The Red Devils posted an unearned run to take a 3-2 lead in the fifth, then posted five in the sixth to blow the game open.

With one out and Toney on base after a fielder’s choice, Smith singled to right-center field. Whitmore walked to load the bases and Havard singled to score a run. McMunn then hit a two-RBI double to right field and Hickingbotham hit a two-RBI single that put the Red Devils up 8-2.

Valley View got one run in the seventh on two walks and a hit off McMunn, who threw the last 1 1/3 inning of relief.

Havard threw 5 2/3, giving up five hits with one strikeout, no walks and two hit batters.

Jacksonville (4-7, 2-0) gets back to 5A-Central Conference play on Tuesday when they travel to Beebe for a varsity doubleheader against the Badgers.

TOP STORY >> Sherwood to get Denny's

Leader staff writer

Denny’s — the 24-hour “America’s Diner” family-friendly restaurant chain known for serving up comfort food at affordable prices — is coming to Sherwood, where the Zone Mart Phillips 66 gas station sits at Wildwood Avenue and Warden Road.

Its owner, Tom Drinkwine, couldn’t be reached for comment this week because he’s on vacation.

According to the chain’s website, the total estimated initial investment expected from franchisees is $1.12 million to $2.6 million.

Barry Sellers, the city’s economic developer, said Drinkwine had allowed him to make this announcement but that few details are known or can be released at this time, including a date or timeline for the groundbreaking or opening.

Sellers added, “It’s going to be lots of jobs and lots of sales tax...pretty exciting.”

Mayor Virginia Young commented, “We’re excited about it. We think it’s a good opportunity for our city. We think they’ll do well.” She noted the site selected is a great location for Denny’s.

According to the chain’s website, Arkansas is a “new and emerging market” for which incentives are available to those opening up locations.

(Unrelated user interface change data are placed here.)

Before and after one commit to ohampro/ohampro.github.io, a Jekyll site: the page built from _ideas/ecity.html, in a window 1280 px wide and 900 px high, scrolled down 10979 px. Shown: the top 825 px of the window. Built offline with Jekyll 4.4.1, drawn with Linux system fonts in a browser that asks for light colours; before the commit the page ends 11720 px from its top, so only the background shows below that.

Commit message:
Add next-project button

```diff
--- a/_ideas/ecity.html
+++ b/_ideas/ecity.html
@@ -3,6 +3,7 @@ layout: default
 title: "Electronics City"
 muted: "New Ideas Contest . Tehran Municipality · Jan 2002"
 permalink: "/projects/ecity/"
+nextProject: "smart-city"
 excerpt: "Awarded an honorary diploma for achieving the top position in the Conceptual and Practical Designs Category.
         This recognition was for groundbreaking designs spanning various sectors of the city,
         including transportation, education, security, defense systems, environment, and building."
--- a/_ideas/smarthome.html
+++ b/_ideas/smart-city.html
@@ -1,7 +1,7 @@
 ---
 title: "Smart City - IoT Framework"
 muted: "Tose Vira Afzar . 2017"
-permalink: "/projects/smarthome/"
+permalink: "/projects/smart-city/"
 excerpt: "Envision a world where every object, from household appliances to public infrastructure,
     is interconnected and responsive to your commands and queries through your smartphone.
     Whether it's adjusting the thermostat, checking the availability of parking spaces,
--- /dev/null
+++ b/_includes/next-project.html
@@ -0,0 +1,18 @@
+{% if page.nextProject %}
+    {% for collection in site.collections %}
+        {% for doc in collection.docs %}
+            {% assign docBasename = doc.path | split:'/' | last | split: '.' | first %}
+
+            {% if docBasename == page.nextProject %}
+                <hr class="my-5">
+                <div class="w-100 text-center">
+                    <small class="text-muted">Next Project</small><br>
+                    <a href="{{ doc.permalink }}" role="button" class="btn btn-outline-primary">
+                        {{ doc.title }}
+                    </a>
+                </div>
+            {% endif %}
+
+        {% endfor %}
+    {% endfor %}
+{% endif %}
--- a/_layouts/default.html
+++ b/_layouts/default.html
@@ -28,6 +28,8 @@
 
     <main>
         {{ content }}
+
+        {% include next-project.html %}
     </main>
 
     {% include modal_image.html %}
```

The website also states that the chain, founded in southern California in 1953, is “where guests have come for over 60 years now to sit back, relax and enjoy delicious, hearty meals 24/7, every day of the year. From breakfast anytime to satisfying lunches and dinners, if you're in the mood for it, chances are we're serving it.

“Denny's is always open, always welcoming and always serving up hearty diner food along with a mug of fresh hot coffee. So come on in anytime, park yourself in a comfortable booth, take a seat at the counter, whatever you want, because it won't take you long to understand why we're truly America's diner."

This “one of the world’s powerhouse family restaurant chain” has over 1,700 locations and 90 percent of them are franchised, the website continues. It also touts that Denny’s was ranked No. 1 of family restaurants and No. 8 overall by Entrepreneur Magazine in 2014.